> **EXERCISE GOAL**
Figure out how many lines of the material below contain the word "label". Answer with the number only.

> **DATA RECORDS**
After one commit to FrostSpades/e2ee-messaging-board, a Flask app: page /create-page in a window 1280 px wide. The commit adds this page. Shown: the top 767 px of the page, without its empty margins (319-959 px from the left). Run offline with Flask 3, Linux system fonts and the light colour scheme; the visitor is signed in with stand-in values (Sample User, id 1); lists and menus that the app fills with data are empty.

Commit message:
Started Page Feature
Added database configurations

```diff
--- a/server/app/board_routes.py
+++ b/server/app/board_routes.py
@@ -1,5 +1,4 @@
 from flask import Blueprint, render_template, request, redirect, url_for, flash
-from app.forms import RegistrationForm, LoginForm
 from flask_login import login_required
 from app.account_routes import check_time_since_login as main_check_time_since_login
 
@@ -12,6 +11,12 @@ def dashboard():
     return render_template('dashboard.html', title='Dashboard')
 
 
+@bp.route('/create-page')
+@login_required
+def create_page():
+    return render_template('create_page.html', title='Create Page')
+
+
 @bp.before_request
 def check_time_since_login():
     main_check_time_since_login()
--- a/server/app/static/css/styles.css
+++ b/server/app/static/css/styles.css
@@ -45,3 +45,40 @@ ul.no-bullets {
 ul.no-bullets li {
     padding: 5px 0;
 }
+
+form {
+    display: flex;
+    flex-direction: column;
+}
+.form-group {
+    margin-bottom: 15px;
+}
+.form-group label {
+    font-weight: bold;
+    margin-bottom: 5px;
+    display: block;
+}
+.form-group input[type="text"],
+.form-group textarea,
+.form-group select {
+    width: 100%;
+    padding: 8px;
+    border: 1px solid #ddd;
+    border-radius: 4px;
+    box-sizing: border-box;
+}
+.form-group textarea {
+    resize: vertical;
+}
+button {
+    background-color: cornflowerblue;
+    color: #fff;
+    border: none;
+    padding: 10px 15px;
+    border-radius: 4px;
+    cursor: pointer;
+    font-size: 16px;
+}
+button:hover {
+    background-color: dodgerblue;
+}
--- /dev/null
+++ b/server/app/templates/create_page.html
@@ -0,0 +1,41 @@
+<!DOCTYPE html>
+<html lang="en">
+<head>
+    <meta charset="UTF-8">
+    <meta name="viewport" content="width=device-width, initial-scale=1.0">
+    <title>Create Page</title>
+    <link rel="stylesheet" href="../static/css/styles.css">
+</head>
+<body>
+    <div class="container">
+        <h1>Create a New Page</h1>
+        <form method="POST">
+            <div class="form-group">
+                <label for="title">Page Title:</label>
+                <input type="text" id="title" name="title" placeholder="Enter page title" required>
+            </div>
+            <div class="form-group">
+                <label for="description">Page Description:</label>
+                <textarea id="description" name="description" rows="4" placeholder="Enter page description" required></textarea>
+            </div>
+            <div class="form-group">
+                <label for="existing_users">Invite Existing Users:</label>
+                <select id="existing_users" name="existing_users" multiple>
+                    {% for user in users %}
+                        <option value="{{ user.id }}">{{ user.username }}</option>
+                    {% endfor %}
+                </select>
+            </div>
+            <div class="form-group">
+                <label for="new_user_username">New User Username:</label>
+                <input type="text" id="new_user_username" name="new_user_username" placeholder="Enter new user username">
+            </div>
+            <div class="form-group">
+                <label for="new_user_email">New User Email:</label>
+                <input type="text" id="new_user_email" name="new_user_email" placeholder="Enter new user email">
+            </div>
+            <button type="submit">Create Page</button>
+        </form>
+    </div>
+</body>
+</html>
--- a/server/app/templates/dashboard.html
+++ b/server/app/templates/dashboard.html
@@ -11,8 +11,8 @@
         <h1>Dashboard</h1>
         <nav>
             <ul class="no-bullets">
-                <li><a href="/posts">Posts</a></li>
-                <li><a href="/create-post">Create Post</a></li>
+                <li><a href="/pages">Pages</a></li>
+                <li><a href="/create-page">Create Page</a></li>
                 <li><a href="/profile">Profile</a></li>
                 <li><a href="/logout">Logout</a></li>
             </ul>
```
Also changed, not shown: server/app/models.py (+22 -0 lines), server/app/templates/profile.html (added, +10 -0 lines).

> **OUTPUT FOR THIS TASK**
6